When beavers gnaw on trees they enjoy placing the pieces in a special way.

The beavers start with a single log. In stage one a big log is gnawed into smaller logs. In the next stage each individual log is again gnawed into even smaller logs but always keeping to the starting pattern. This keeps repeating.

Below are three examples. On each line you see how the beaver started, the result after stage one and the result after stage two. Can you solve the final problem?

Answer: A

Rowing update

The J14 rowers enjoyed some half term training in the first week of the break. Mr Rowett reports on their progress below:

The rowers are showing great improvements following on from their half term training sessions. Off the water, the lunch time body circuits are building strength, endurance and flexibility. On the river, the rowing skills are developing, with the boats getting faster and more efficient each time we row. Even the dark evenings cannot stop our progress!

Take a look at some of the fantastic photos of our Third Year rowers on the water, enjoying the glorious sunsets:

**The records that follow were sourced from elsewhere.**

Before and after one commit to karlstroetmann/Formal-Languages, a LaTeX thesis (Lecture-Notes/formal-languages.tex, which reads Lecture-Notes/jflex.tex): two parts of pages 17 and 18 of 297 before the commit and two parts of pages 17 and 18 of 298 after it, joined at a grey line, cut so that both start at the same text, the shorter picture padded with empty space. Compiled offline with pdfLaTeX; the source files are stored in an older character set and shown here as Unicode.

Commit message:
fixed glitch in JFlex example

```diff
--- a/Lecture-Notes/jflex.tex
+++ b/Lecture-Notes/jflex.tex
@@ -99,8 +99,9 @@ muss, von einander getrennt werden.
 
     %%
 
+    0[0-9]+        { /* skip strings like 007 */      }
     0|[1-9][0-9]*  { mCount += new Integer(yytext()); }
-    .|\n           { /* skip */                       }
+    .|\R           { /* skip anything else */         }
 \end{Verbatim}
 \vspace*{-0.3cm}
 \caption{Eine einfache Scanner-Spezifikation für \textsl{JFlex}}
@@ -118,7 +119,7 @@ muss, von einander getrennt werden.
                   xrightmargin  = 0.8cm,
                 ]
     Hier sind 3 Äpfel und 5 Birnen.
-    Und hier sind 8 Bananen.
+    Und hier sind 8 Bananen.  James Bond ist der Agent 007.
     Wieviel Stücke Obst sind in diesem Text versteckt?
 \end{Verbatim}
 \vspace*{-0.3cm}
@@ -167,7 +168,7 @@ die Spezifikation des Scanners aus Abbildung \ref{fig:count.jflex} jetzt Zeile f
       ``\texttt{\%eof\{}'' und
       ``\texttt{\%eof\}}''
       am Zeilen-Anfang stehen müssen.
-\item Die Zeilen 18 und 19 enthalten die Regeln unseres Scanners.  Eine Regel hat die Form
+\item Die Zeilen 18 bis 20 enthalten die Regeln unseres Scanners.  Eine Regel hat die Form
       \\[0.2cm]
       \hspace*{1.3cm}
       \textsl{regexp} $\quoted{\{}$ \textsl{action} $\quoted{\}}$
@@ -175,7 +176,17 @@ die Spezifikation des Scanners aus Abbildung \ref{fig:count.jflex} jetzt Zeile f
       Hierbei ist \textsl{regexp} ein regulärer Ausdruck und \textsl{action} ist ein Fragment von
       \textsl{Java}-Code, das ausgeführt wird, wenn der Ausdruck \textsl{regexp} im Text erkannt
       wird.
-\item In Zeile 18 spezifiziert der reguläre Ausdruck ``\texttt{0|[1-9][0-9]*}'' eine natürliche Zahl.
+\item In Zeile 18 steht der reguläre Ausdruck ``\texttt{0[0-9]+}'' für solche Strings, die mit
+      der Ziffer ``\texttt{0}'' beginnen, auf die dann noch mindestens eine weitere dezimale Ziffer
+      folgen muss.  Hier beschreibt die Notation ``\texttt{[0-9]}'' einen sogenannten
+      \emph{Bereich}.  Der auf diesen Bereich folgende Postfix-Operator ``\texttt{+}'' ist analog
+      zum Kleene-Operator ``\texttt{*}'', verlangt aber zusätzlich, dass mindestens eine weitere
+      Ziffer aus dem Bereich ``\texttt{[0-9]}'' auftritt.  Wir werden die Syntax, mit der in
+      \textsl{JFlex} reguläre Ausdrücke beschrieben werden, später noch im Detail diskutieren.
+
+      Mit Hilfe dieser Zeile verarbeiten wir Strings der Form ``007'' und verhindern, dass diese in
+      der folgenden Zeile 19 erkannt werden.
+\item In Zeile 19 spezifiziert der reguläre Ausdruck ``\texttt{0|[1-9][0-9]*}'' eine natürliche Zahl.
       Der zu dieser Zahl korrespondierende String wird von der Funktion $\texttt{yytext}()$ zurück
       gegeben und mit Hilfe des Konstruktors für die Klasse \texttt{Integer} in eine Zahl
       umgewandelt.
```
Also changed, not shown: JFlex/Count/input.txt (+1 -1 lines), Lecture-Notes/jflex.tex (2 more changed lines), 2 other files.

Question of the week

We have a Maths challenge for you this week, set by our Mathematics guru himself, Mr Griller!

Submit your answers below for the chance to gain a merit (parents are welcome to have a go as well though!!)

Have a great weekend!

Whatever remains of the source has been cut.